IPv6 is a new version of the Internet Protocol, designed as the successor toIPv4. IPv6 is fully described in RFC 2460, Internet Protocol, Version 6 (IPv6) Specification. The changes from IPv4 to IPv6 include:

When adding interfaces to a context follow these limitations:
  • Do not configure more than one interface IP address in a context on the same subnet.
  • The host portion of an interface IP address cannot be 0 or the subnet for a broadcast IP address.

2.2   Configuring Interfaces

2.2.1   Configuration Guidelines

Consider the following guidelines for interfaces, IP addresses, and IP pools:

2.2.2   Configure Basic Features for an Interface

To configure the basic features for an interface, perform the tasks described in Table 5; enter all commands in interface configuration mode, unless otherwise specified.

Table 5    Configure Basic Features for an Interface



Root Command



Create a new interface, or modify an existing one, and access interface configuration mode.

interface (context)

Enter this command in context configuration mode.


Associate a text description with the interface.

description (interface)



Specify that the Don’t Fragment (DF) flag in received packets be ignored.

ip clear-df



Specify that the Internet Control Message Protocol (ICMP) Destination Unreachable packet-too-big message be suppressed.

ip icmp



If the interface is not bridged, configure IP addresses for the interface with one of the following tasks:


Assign a primary or secondary IP address.

ip address (interface)

This command is not used for last-resort interfaces.


Assign a primary or secondary IPv6 address.

ipv6 address


Create a pool of IP addresses for the interface.



Select a fixed IP address as the source address for one or more protocols.

ip source-address

Use this command only with loopback interfaces.


Enable IP processing on an interface without assigning it an explicit IP address.

ip unnumbered

This command is required for last-resort interfaces.


Enable IPv6 processing on an interface without assigning it an explicit IPv6 address.

ipv6 unnumbered



Set the maximum transmission unit (MTU) for traffic sent on the circuit to which the interface is bound.

ip mtu


Set the MTU for traffic sent on the circuit to which the interface is bound.

ipv6 mtu



Set the maximum segment size (MSS) for TCP sessions.

ip tcp mss



If the interface is bridged, bind it to an existing bridge group.


For a description of this command, see Configuring Bridging.

2.2.3   Examples: Configuring Interfaces

The following example creates the enet71 interface, assigns it an IP address, and binds it to an Ethernet port:

[local]Redback(config)#context local
[local]Redback(config-ctx)#interface enet71
[local]Redback(config-if)#ip address
[local]Redback(config)#port ethernet 7/1
[local]Redback(config-port)#bind interface enet71 local

The following example creates a loopback interface (loop-lo2) and an unnumbered interface (unnum2). The unnumbered interface borrows its IP address from the loopback interface.

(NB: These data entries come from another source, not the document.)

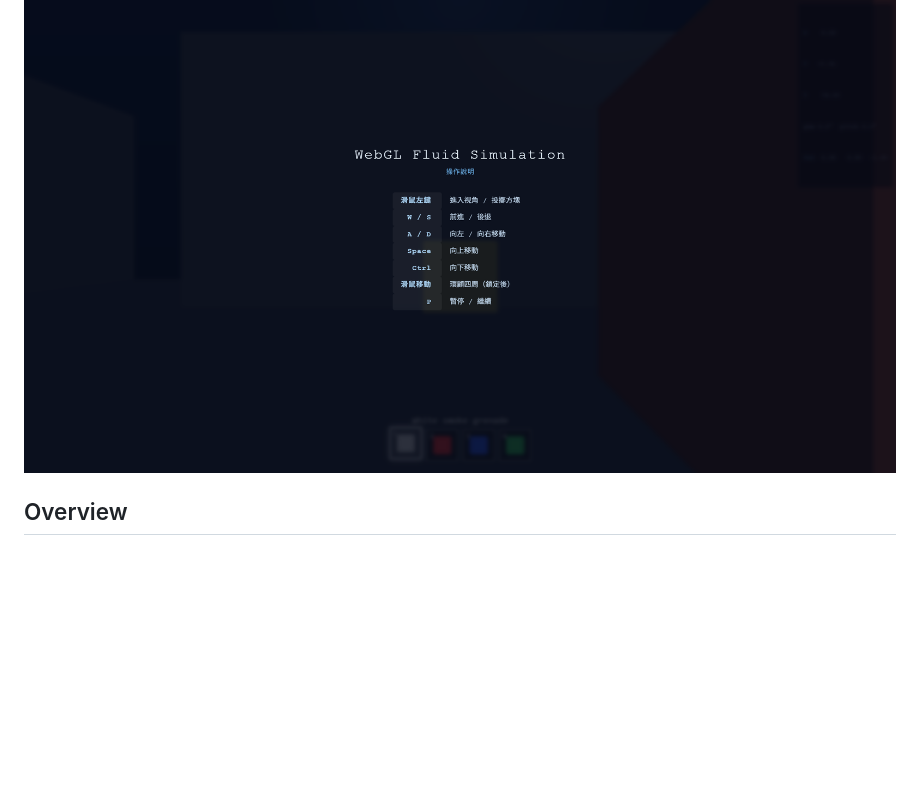
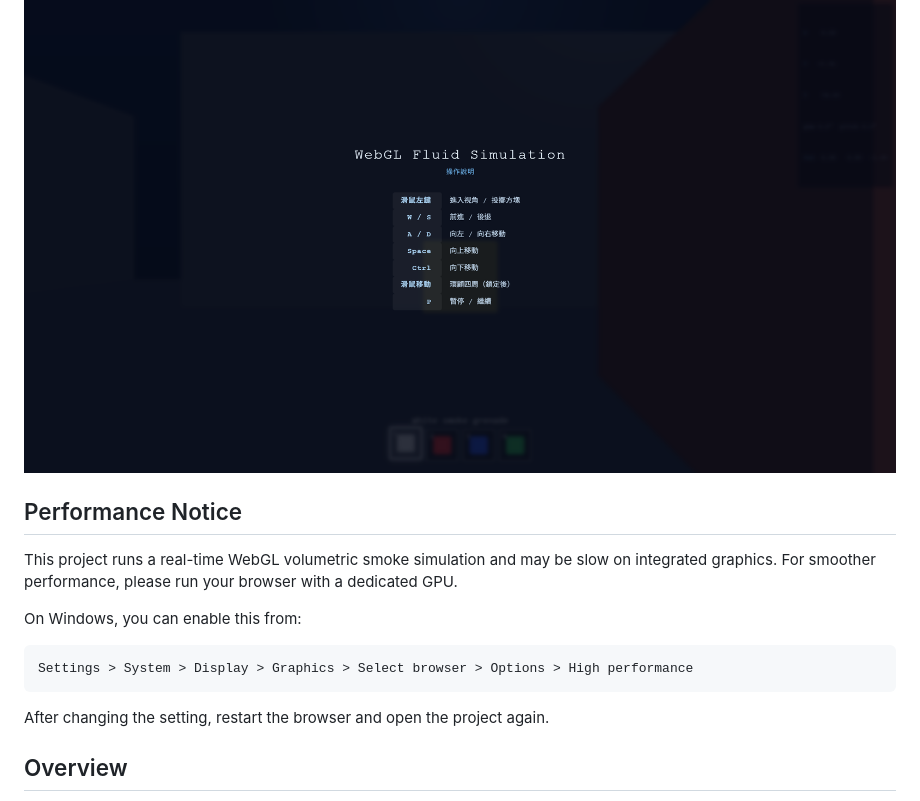
Before and after one commit to jf099005/ntu_computer_graphics_2025_final_project, a Markdown page: README.md, the part around the change. Rendered like a GitHub page; blank space fills up the shorter version.

Commit message:
Include performance notice for integrated graphics
Added performance notice for WebGL smoke simulation.

````diff
--- a/README.md
+++ b/README.md
@@ -5,6 +5,19 @@ An interactive real-time volumetric smoke simulation built with WebGL for the NT
 [Play here](https://yaweihsu0201.github.io/ntu_computer_graphics_2025_final_project/)
 
 <img src="./assets/images/thumbnail.png" width="880">
+
+## Performance Notice
+
+This project runs a real-time WebGL volumetric smoke simulation and may be slow on integrated graphics.
+For smoother performance, please run your browser with a dedicated GPU.
+
+On Windows, you can enable this from:
+
+```text
+Settings > System > Display > Graphics > Select browser > Options > High performance
+```
+
+After changing the setting, restart the browser and open the project again.
 
 ## Overview
 
````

Do not bind a circuit to the loopback interface:

[local]Redback(config-ctx)#interface loop-lo2 loopback 
[local]Redback(config-if)#ip address
[local]Redback(config-if)#interface unnum2
[local]Redback(config-if)#ip unnumbered loop-lo2

The following example assigns an IPv6 address to the enet1 interface:

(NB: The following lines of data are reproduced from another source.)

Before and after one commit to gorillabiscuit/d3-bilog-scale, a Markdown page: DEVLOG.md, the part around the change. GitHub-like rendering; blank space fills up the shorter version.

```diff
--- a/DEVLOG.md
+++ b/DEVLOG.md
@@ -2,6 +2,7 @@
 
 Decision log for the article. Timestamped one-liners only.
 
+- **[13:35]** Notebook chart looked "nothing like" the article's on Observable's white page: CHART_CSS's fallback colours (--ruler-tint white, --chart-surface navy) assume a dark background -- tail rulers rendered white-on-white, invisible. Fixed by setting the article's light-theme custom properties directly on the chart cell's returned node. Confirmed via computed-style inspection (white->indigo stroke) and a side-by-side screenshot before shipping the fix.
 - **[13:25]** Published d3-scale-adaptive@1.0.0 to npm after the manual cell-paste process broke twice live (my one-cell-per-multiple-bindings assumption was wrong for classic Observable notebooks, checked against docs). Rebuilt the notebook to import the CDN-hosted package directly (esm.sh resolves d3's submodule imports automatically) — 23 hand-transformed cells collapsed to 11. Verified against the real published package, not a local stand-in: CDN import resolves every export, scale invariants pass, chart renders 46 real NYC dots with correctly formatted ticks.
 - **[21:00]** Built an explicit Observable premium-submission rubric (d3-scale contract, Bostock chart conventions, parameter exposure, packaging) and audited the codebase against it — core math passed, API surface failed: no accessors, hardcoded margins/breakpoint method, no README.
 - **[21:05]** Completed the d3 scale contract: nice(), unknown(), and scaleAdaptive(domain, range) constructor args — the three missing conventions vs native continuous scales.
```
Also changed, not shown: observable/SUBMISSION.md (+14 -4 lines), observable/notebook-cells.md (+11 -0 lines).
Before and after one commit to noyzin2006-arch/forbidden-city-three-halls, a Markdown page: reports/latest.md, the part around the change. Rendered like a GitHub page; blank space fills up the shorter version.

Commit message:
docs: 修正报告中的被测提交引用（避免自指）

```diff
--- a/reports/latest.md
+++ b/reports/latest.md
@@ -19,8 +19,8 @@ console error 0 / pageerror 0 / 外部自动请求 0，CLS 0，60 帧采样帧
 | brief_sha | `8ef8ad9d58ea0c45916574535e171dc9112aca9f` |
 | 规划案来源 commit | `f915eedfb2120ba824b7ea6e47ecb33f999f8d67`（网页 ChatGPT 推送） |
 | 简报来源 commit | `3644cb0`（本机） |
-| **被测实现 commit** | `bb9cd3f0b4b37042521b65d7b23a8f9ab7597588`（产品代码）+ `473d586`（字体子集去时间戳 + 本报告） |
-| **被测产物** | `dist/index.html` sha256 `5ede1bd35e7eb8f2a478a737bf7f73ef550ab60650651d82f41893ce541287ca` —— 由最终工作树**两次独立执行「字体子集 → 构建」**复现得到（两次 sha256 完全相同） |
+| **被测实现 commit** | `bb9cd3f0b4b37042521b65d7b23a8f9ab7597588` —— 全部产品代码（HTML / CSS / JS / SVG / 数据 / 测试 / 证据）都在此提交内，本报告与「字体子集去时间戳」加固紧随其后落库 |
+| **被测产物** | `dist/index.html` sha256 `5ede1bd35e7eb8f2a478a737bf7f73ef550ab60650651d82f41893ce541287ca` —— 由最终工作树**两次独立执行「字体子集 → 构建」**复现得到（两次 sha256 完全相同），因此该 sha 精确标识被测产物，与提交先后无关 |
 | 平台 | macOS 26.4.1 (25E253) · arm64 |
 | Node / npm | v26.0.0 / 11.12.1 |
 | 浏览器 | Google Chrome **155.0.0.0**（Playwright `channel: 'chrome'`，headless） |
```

[local]Redback(config-ctx)#interface enet1
[local]Redback(config-if)#ipv6 address 7001::1/64

2.3   Performing Interface Operations Tasks

Interface operations tasks are listed in Table 6. Enter show commands in any mode; enter all other commands in exec mode.

Table 6    Interface Operations Tasks


Root Command

Enable the generation of debug messages for all configured interfaces in the current context.

debug if

Display information about interfaces, including the interface bound to the Ethernet management port on the controller card.

show ip interface

Display the status of the IP addresses in the specified IP pool, in all IP pools in the specified interface, or in all IP pools in the current context or range.

show ip pool